But the intervention of tribal militias in what had been a nonviolent revolution has added a combustible new dimension to the uprising in Yemen. Portions of Taiz, Yemen’s second-largest city, have turned into a war zone, and while the tribesmen say they are protecting the activists, the change appears likely to bring more upheaval to this fractured Middle Eastern nation.
Last weekend, violent clashes erupted again between the tribesmen and government forces, which included shelling of parts of the city, killing several people.
“Taiz is more of a time bomb now. It could explode at any minute,” said Ali Mohammed Almujahed, a senior ruling party official here. “Both sides are filled up with anger and hatred.”
Fueled by decades of neglect and resentment of President Ali Abdullah Saleh’s regime, protesters in this south-central city, considered the intellectual soul of Yemen, rose up in February. Inspired by the uprisings in Tunisia and Egypt, they erected scores of tents in a section of Taiz they renamed Freedom Square, emulating Cairo’s Tahrir — or Liberation — Square. Thousands camped out around the clock, staging rallies demanding the ouster of Saleh.
Since April, the government’s security forces have tried to suppress the rebellion, shooting dead dozens of protesters and preventing them from marching toward the city’s presidential palace and other government institutions. The tactics in recent weeks have emulated those used by autocrats in Syria and Bahrain, who have cracked down violently on protesters in an effort to intimidate the opposition.
May 29: A touchstone
For weeks, Makhlafi and other anti-government tribal leaders expressed support for the protesters but watched from the sidelines. Some were aligned with Yemen’s political opposition; others held long-standing grievances against the regime and sensed an opportunity to exert their power.
Then, on May 29, the security forces attacked Freedom Square. There are conflicting versions of what unfolded, but it remains a touchstone for all sides.
Activists say the soldiers opened fire on demonstrators and set fire to tents. As many as 140 were killed, the activists allege. They now refer to the day as “the Holocaust.” In a rare interview, Taiz’s head of security, Col. Abdullah Abdu Kayran, denied the allegations. He acknowledged that security forces entered the square but said they did not commit atrocities. He said eight people died that day.
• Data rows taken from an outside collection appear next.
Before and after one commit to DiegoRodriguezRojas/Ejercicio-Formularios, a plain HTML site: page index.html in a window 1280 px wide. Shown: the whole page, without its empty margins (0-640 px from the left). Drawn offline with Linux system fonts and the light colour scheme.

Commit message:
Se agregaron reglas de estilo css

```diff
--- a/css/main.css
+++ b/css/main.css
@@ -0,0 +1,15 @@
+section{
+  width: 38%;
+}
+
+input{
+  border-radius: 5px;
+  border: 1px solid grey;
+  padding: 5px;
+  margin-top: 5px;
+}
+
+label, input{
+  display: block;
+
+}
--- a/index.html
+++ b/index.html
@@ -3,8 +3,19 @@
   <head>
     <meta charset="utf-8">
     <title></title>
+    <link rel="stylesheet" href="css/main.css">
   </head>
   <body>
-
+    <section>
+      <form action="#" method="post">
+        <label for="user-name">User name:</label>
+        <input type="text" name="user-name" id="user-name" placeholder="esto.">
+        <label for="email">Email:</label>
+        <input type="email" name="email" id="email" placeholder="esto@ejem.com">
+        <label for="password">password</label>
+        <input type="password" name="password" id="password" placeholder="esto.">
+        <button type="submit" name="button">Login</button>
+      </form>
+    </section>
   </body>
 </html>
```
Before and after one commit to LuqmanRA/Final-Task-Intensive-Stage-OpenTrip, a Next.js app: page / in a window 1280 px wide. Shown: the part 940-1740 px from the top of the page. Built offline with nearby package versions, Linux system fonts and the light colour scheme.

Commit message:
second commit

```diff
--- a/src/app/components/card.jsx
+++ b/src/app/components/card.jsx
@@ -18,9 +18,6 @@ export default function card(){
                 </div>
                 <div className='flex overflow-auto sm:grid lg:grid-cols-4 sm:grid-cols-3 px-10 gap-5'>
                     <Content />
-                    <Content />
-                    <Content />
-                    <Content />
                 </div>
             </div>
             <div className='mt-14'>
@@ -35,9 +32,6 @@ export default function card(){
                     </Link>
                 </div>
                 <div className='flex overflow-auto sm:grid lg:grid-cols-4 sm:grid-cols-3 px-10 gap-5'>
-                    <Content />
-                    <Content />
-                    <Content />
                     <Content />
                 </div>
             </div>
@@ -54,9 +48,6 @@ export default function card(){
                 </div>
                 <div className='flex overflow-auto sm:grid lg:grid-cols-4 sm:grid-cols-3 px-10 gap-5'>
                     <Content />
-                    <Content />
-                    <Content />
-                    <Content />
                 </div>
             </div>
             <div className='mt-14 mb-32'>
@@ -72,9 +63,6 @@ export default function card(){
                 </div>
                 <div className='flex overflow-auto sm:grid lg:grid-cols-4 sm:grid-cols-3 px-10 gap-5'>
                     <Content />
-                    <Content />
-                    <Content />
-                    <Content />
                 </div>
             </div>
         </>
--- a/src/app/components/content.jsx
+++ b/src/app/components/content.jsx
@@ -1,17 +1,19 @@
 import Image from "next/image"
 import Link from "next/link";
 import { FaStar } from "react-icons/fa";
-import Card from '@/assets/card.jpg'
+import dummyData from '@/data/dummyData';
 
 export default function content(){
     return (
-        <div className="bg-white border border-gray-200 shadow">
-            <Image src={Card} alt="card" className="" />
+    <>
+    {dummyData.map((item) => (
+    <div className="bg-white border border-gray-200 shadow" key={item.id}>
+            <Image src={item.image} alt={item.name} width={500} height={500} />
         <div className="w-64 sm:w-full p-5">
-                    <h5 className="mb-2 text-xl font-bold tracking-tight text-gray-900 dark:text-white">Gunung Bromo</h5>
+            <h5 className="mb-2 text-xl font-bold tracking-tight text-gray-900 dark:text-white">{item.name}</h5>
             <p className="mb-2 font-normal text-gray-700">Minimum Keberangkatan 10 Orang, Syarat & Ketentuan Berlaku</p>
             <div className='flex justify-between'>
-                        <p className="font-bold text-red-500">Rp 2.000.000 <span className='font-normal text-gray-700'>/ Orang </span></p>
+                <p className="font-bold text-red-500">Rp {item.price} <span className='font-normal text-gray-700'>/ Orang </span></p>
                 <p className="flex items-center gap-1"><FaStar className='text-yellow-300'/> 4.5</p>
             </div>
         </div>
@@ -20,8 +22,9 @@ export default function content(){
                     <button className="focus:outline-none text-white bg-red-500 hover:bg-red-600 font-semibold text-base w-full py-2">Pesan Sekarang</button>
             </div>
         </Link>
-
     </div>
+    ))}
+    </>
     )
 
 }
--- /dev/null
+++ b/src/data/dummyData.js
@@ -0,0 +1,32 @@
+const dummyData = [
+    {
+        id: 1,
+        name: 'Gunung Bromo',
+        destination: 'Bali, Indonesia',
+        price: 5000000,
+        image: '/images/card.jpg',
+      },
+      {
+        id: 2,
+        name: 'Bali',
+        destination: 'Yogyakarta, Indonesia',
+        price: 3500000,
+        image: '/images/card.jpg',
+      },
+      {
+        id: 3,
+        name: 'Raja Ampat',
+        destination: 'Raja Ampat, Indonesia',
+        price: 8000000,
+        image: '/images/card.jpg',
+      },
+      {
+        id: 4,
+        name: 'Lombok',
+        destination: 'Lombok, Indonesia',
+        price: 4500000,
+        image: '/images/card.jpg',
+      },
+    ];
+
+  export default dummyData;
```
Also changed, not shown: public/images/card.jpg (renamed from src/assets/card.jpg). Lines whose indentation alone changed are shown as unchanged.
Within hours of the attack, Makhlafi and other tribal leaders rose up and engaged the security forces in fierce clashes. The tribesmen hailed from villages on the outskirts of the city. Armed with mortars, rocket-propelled grenades and Kalashnikovs, they knew the city’s streets and alleys well and had the loyalty of much of the population. That gave them a significant advantage over the security forces that were largely brought in from other parts of the country.